§ **ABOUT THIS EXERCISE**: Working through the lines below, return each one that holds "User".

§ **Change listing data**:
::::::::

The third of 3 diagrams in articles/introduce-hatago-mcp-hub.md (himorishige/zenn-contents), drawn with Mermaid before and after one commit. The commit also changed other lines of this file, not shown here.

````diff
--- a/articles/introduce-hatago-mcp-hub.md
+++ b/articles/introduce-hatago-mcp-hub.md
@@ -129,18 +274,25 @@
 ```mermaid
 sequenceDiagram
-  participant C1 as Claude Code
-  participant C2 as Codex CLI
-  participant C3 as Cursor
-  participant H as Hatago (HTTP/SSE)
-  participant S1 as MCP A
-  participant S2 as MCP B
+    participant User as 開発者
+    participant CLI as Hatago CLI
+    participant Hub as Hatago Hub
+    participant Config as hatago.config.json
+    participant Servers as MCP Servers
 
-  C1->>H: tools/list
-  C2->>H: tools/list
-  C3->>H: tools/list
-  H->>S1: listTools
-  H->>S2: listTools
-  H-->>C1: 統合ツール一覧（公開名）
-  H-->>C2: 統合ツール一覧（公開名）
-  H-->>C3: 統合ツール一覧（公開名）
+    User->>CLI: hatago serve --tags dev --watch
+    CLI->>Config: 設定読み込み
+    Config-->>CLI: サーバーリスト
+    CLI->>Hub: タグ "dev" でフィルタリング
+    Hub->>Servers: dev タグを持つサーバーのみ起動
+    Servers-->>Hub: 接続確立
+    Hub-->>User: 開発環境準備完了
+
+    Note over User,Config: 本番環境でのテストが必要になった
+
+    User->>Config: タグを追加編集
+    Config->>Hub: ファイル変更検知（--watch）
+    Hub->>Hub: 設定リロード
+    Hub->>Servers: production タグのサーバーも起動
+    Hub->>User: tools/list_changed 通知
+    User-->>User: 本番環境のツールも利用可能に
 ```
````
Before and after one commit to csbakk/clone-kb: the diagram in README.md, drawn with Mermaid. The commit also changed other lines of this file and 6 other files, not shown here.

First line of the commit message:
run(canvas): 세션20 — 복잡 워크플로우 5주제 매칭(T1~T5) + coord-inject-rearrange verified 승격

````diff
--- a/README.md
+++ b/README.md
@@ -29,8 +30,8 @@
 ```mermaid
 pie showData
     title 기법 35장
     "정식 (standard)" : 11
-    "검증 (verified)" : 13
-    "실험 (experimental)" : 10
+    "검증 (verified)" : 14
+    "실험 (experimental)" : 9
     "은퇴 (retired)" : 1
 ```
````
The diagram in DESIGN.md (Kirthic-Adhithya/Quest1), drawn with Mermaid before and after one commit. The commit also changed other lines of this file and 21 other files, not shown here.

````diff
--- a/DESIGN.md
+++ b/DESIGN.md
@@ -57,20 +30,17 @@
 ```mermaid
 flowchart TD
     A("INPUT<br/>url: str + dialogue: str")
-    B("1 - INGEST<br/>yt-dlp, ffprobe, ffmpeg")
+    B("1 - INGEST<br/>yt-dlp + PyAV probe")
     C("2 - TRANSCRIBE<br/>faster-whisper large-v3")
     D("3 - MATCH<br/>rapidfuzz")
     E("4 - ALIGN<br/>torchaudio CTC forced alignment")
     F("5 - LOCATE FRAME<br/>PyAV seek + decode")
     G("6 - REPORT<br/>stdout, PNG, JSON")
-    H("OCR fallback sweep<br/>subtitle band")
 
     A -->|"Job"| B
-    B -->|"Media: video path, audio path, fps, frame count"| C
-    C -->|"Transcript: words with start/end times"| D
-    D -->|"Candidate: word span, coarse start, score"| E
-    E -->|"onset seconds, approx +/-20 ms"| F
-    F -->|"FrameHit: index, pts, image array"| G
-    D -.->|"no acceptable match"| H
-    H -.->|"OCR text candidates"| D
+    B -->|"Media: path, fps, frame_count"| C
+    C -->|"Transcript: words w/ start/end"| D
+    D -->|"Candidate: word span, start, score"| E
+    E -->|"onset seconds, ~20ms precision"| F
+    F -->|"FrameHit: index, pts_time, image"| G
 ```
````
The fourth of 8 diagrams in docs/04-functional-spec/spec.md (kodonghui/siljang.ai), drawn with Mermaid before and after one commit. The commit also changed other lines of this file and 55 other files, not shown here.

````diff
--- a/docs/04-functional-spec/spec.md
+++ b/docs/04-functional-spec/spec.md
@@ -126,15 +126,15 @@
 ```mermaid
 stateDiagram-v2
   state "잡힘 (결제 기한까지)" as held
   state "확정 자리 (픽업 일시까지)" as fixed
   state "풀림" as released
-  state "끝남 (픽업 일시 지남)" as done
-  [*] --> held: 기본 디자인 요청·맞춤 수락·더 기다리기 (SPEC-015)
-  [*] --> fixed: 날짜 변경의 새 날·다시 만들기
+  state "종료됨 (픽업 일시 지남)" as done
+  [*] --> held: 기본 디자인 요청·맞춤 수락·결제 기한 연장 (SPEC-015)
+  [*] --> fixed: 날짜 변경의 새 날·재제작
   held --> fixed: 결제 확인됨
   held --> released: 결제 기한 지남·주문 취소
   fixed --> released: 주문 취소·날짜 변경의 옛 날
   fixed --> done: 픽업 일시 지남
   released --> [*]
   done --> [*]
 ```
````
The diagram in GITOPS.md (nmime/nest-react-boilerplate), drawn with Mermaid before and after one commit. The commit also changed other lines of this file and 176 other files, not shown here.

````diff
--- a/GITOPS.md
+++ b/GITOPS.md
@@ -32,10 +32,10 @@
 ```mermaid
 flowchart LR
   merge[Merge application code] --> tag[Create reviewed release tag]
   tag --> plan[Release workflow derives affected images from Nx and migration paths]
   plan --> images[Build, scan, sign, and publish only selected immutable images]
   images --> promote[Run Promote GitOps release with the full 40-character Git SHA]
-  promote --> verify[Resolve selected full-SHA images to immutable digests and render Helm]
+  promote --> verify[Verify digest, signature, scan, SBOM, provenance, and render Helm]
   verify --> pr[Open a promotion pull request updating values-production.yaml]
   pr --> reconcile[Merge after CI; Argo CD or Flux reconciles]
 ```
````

::::::::

§ **RESPONSE BOX**:
+    participant User as 開発者
+    User->>CLI: hatago serve --tags dev --watch
+    Hub-->>User: 開発環境準備完了
+    Note over User,Config: 本番環境でのテストが必要になった
+    User->>Config: タグを追加編集
+    Hub->>User: tools/list_changed 通知
+    User-->>User: 本番環境のツールも利用可能に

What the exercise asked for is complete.